Part I of the book sails smoothly until the tragic shipwreck. Part II takes up the aftermath: eight months of hard, nearly impossible-to-fathom work for the Wilcox family. In Fiji, father Chuck, mother Dawn, homesick sister Linda, and young Garth worked tirelessly and with uncommon determination to both save and repair the boat. First, the family unloaded what they could from the wrecked boat to a cinder-block building on an uninhabited atoll. Alone, they rationed food and water. Eventually they were found by local fishermen. Negotiations and logistics for the salvage wore away at everyone’s frayed emotions, but eventually the boat was towed to a boatyard in Suva.
Nearly every part of the boat needed work and nearly every dollar they had was spent. By Chapter 34, after dengue fever, an IRS audit, infinite national holidays, brain-numbing heat and sweltering humidity, they finally sailed away, forever changed. Every member of the family was pushed to a breaking point. The boat, too, would never recover.
For ocean travelers, the place names and ports around the world cycle through the book with familiarity like constellations. Names of people, businesses, and details of the scenes, though, are mostly history now. When the Wilcox family anchored to get fresh water in the Marquesas, Daniel and his wife showed them around. At the remote atoll of Suwarrow, Tom Neale came out to greet them and shared vegetables. In Australia, at that time, customs clearance was “laid back” for cruising sailors, though piles in the river are still the “cheapest moorage in Brisbane” and “southerly busters” and “crocs” are still a worry “up the reef.” In 1976-77, half of the cruisers in the Indian Ocean were opting for the Red Sea route, and instead of a threat of piracy or international conflict, their focus of “horrors” was on the headwinds. Israel, Turkey, Cyprus, Morocco. Without Guidebooks and with a freedom that is no longer feasible today, the Wilcox family went wherever the winds of the Mediterranean took them. Sailing to the Caribbean Sea and then the Panama Canal, they found themselves back among Americans, but in four-and-a-half years, much had changed. The economic gulf they saw between themselves and other cruisers was “of epic proportions.” The costs, and news that Chuck’s father was sick and his health failing, compelled the family to return home to California.

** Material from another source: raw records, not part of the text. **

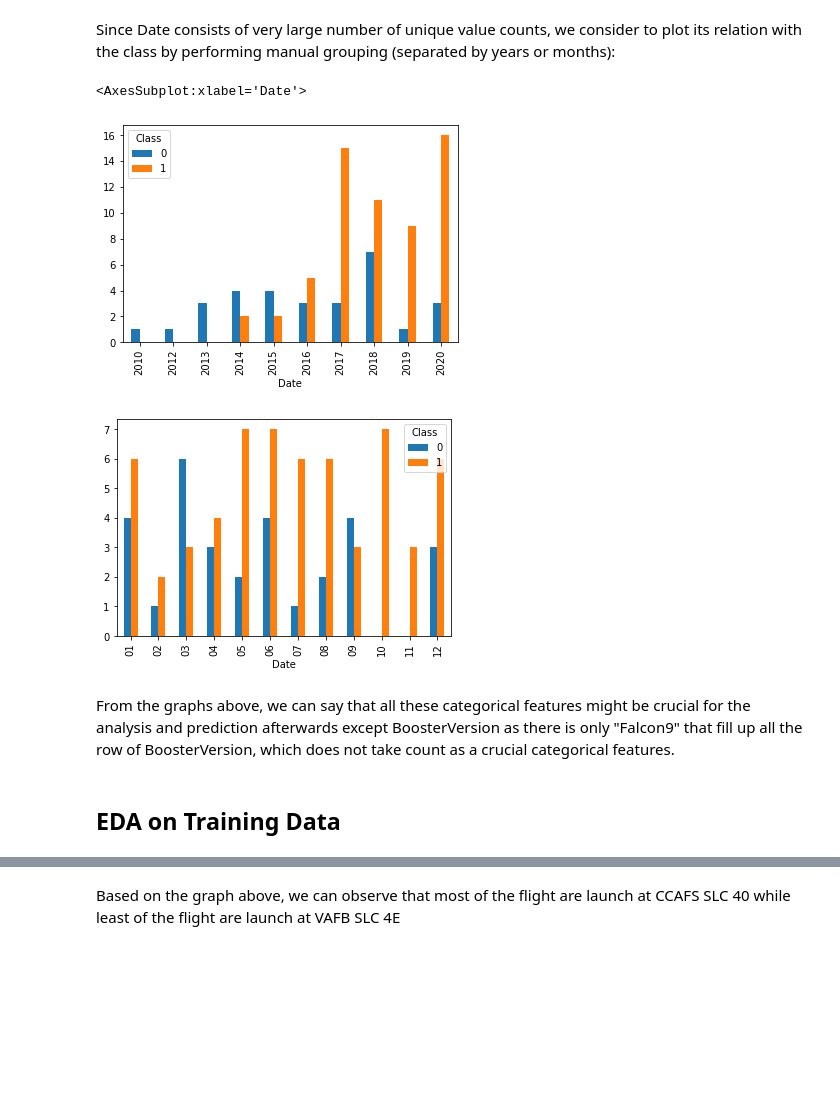
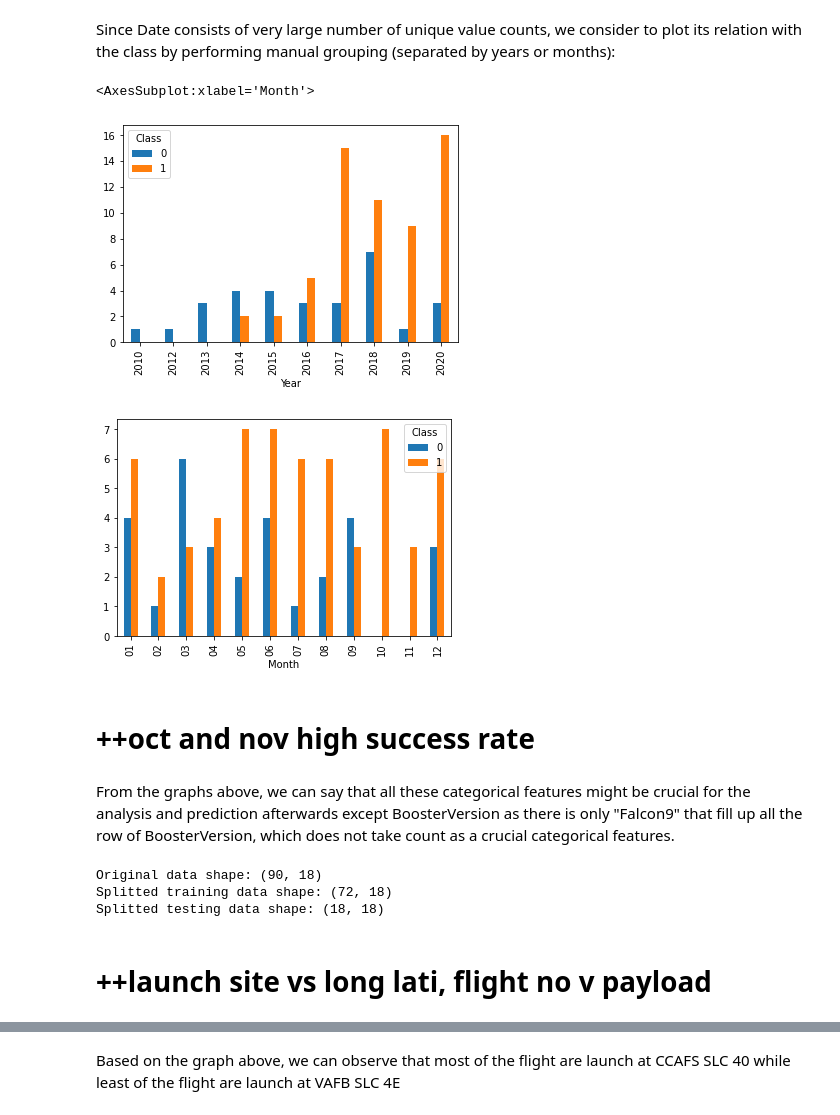
Before and after one commit to chiakl/spacex, a Jupyter notebook: spacex.ipynb, the cells around one changed output, grey strips where cells are left out. Drawn from its saved outputs; the diff is of its cells as text; code cells hidden in the pictures; blank space fills up the shorter version.

```diff
--- a/spacex.ipynb
+++ b/spacex.ipynb
@@ -277,25 +278,37 @@ Since Date consists of very large number of unique value counts, we consider to
 # %%
 year = []
 month = []
 for i in df["Date"]:
     year.append(i.split("-")[0])
     month.append(i.split("-")[1])
 
 df1 = df.copy()
-df1["Date"] = year
-df1.groupby(['Date','Class']).size().unstack().plot(kind='bar')
+df1["Year"] = year
+df1.groupby(['Year','Class']).size().unstack().plot(kind='bar')
 
 df2 = df.copy()
-df2["Date"] = month
-df2.groupby(['Date','Class']).size().unstack().plot(kind='bar')
+df2["Month"] = month
+df2.groupby(['Month','Class']).size().unstack().plot(kind='bar')
 # %% [output]
-<AxesSubplot:xlabel='Date'>
+<AxesSubplot:xlabel='Month'>
 [figure]
-[figure, old version]
+[figure, new version]
+# %% [markdown]
+# ++oct and nov high success rate
 # %% [markdown]
 From the graphs above, we can say that all these categorical features might be crucial for the analysis and prediction afterwards except BoosterVersion as there is only "Falcon9" that fill up all the row of BoosterVersion, which does not take count as a crucial categorical features.
+# %%
+from sklearn.model_selection import train_test_split
+spacex_train, spacex_test = train_test_split(df, test_size=0.2, random_state=2)
+print("Original data shape: {}".format(df.shape))
+print("Splitted training data shape: {}".format(spacex_train.shape))
+print("Splitted testing data shape: {}".format(spacex_test.shape))
+# %% [output]
+Original data shape: (90, 18)
+Splitted training data shape: (72, 18)
+Splitted testing data shape: (18, 18)
 # %% [markdown]
-## EDA on Training Data
+# ++launch site vs long lati, flight no v payload
 # %%
 # Visualize the relationship between launch site and flight number to get insight on which launch site result in better
 # landing outcome)
```
Also changed, not shown: parts of 93 cells of this notebook.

The final passage is also epic. At one point in the voyage Garth wrote “NUTS,” in the log. His father wrote “Or DJL [Davey Jones Locker].” His sister wrote, “I HATE THIS.” VELA sailed through wind and calm, her bottom covered with barnacles on barnacles; she had a broken toilet, a 6’ wildly dislodged spreader, and a broken watch upon which they were totally dependent for their celestial navigation, along with dwindling food, water and fuel. The Wilcox family finally sailed into San Francisco Bay on July 2, 1978, 86 days from Panama. There was no fanfare. The month-overdue yacht was at first even overlooked by the Coast Guard.
After years away, the family struggled to fit in and, like most ocean sailors, they never will. On their first night ashore in their former Palo Alto home, they slept together on the boat cushions one last time. Soon, VELA was “adopted” for $14,000.
Only Garth ever sailed again.
It’s one thing to write your own tale of a sailing journey, but in Sea Trials, Hinman has written a tribute to her husband and his family. It’s a book of love. She’s also contributed rare, timeless and now mostly impossible-to-repeat sailing experiences for the world sailing audiences. It made me long to be on the ocean again, without electronics, 24-hour world news, satellite monitoring of our location, and blogs. It made me grateful to be one of the tribe who holds onto the lessons and love of bluewater as if life depend on it. We cherish the verdicts of our own Sea Trials.
Kaci Cronkite lives in Port Townsend, Washington, and wherever the wind blows. She’s the author of FINDING PAX: THE UNEXPECTED JOURNEY OF A LITTLE WOODEN BOAT. Learn more at www.kacicronkhite.com.